___ INFORMATION SUPPLIED ___

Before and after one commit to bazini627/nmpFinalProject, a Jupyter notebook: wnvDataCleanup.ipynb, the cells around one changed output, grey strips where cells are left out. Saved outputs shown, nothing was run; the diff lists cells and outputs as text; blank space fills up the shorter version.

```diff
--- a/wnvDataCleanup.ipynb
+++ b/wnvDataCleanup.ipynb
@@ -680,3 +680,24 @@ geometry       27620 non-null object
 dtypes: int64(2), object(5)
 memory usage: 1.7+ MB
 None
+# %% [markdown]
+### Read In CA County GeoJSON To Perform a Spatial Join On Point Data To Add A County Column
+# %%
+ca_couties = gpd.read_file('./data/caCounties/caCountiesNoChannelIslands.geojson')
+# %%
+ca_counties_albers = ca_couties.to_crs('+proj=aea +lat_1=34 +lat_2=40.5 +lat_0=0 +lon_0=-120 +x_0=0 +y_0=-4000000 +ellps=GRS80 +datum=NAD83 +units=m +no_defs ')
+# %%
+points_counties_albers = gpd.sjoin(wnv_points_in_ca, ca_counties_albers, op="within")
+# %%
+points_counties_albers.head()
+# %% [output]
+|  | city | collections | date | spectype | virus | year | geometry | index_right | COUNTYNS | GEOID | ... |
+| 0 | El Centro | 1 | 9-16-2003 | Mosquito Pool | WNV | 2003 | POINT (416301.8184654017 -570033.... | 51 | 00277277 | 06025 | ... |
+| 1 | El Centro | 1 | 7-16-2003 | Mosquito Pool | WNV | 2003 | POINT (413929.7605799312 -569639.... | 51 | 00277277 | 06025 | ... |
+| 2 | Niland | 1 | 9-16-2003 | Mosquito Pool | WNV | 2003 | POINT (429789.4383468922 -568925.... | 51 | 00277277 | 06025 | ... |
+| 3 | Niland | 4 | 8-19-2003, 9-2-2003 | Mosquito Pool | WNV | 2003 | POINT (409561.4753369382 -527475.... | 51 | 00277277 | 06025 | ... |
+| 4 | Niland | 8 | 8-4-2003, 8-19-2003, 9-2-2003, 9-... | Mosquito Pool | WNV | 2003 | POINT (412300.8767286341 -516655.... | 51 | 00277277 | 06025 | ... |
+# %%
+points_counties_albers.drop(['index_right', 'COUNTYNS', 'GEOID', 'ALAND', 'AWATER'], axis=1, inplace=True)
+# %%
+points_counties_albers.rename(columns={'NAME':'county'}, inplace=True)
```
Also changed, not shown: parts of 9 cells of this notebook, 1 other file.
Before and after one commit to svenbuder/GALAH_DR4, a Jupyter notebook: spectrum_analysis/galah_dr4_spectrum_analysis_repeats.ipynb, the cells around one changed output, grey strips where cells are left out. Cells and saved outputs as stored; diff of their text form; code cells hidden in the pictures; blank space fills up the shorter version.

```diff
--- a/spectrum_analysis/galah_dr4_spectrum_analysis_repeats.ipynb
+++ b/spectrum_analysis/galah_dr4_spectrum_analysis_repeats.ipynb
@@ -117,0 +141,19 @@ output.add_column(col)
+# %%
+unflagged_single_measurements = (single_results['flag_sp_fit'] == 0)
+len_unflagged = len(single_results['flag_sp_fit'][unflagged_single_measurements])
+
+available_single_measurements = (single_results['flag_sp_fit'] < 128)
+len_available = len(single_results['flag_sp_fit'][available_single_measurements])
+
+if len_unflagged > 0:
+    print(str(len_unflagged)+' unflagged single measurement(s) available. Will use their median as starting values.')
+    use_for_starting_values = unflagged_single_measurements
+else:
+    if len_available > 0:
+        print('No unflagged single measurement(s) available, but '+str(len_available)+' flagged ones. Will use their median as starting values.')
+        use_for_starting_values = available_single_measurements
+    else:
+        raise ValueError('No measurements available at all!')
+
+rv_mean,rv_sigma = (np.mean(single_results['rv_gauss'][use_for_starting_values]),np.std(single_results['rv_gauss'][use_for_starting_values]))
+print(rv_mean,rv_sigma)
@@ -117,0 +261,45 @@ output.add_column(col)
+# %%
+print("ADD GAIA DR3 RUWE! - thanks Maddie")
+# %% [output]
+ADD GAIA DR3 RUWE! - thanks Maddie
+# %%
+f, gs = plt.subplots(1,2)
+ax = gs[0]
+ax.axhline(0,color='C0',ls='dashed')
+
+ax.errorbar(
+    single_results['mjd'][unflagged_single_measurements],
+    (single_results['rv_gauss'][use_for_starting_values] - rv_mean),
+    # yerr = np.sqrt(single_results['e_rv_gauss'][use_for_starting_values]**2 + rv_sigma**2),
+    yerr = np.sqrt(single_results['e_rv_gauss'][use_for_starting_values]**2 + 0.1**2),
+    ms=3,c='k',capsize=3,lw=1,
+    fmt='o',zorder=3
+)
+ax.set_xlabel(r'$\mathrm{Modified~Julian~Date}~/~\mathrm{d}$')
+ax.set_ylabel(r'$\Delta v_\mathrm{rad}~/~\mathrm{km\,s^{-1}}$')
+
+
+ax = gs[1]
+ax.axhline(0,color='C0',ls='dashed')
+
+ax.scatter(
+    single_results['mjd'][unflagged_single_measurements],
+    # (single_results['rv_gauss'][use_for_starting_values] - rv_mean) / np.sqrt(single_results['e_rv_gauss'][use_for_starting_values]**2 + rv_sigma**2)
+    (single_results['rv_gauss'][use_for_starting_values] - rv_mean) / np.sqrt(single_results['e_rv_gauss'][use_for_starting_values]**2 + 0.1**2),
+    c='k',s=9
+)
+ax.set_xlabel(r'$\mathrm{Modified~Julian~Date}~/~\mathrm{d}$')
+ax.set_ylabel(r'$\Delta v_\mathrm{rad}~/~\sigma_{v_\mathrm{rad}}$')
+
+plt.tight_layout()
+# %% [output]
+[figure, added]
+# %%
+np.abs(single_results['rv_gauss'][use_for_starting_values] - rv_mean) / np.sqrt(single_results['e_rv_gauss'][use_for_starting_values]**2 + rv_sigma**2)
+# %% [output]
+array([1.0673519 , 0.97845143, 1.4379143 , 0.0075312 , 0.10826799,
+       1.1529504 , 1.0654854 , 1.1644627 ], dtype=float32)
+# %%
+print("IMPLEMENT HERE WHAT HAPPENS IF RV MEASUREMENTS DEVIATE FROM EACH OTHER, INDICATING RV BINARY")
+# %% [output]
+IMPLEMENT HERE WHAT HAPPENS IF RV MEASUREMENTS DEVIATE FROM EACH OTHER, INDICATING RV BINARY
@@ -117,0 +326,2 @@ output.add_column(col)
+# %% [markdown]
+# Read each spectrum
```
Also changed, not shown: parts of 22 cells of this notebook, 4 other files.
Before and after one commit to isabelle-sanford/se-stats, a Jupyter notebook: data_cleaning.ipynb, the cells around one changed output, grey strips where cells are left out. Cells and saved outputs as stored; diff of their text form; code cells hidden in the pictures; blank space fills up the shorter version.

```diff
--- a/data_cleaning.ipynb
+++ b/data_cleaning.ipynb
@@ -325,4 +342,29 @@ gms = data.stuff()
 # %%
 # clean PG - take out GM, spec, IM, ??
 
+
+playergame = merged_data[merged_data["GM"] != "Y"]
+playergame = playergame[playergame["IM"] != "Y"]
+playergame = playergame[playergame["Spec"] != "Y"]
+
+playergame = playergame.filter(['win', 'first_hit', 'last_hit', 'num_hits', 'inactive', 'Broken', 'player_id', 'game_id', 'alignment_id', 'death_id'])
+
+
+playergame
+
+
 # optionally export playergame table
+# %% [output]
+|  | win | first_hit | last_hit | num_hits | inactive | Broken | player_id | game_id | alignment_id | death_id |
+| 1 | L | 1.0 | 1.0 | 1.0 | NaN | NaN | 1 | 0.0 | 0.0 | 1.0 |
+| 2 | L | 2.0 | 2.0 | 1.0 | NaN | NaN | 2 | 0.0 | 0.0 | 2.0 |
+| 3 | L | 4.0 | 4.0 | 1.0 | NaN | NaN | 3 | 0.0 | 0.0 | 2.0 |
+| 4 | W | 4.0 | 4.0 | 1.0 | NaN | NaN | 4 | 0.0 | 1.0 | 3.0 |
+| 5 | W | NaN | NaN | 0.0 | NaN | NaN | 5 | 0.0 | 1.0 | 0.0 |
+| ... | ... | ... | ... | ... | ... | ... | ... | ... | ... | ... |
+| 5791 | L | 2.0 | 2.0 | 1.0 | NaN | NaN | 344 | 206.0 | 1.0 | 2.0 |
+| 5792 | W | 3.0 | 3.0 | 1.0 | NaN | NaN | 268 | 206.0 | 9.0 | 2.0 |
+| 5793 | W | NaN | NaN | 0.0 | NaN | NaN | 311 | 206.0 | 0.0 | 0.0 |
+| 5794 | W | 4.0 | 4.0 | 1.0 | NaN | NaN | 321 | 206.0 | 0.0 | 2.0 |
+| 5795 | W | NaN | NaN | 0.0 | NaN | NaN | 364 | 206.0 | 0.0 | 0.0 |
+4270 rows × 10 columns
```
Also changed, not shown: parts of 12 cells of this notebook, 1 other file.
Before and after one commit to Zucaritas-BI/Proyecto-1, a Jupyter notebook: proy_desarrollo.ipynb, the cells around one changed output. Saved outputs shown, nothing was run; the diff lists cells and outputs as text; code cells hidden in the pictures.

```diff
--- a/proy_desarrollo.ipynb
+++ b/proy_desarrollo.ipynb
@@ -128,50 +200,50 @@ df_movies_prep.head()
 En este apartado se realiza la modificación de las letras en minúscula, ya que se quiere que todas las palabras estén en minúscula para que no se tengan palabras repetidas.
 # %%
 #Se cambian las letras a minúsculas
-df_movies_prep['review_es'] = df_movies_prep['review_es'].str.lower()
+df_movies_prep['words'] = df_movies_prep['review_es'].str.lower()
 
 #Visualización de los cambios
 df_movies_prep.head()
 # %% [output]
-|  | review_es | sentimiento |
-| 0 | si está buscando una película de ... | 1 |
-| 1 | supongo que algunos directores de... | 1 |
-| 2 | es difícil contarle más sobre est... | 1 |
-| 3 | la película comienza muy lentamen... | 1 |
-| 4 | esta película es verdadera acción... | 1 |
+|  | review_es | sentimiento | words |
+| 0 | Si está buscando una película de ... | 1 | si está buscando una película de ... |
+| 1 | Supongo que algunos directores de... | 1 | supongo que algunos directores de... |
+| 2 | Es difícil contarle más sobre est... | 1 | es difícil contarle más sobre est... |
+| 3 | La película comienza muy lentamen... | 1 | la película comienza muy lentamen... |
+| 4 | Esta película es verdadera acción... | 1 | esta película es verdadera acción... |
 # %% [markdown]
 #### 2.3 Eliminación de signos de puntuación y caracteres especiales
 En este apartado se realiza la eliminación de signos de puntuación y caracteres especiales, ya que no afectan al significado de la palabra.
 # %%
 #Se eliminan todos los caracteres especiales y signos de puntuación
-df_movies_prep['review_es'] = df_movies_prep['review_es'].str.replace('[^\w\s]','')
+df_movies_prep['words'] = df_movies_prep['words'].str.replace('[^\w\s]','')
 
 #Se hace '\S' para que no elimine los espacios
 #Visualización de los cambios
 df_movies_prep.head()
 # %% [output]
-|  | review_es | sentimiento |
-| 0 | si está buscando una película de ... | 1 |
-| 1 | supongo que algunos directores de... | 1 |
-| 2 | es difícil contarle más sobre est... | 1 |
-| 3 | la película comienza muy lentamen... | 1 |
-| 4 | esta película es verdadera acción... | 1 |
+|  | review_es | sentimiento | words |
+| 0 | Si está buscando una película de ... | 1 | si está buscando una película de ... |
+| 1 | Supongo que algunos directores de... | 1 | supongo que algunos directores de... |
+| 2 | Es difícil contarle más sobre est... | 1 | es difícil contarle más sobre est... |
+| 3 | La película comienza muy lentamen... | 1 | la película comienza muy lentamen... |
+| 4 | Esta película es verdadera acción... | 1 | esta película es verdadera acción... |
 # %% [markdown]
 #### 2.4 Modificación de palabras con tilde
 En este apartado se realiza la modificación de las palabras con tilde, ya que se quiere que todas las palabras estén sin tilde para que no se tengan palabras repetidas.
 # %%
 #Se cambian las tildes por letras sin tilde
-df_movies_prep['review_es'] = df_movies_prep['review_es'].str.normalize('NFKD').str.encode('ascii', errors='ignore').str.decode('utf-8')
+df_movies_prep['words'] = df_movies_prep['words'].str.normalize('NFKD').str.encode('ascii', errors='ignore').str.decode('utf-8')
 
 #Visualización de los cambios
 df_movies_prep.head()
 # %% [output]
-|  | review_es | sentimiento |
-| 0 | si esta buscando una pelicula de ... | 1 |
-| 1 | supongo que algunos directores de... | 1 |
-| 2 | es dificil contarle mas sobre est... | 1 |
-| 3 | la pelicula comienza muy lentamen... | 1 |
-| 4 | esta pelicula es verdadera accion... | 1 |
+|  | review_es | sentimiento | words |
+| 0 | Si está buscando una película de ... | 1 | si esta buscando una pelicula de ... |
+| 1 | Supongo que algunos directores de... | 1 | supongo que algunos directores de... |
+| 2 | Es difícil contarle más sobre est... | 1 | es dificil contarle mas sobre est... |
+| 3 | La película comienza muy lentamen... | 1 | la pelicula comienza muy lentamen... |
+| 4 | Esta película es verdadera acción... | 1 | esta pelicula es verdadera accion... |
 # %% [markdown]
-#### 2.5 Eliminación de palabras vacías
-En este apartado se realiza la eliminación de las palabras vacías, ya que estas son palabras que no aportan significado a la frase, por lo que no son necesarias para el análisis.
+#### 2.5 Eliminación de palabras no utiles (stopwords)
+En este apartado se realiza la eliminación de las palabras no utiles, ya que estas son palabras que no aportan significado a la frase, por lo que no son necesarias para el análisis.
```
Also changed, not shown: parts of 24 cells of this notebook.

___

- _TASK INSTRUCTIONS_
In the entries above, find each line with "thanks" and copy it.

- _TASK RESPONSE_
+print("ADD GAIA DR3 RUWE! - thanks Maddie")
+ADD GAIA DR3 RUWE! - thanks Maddie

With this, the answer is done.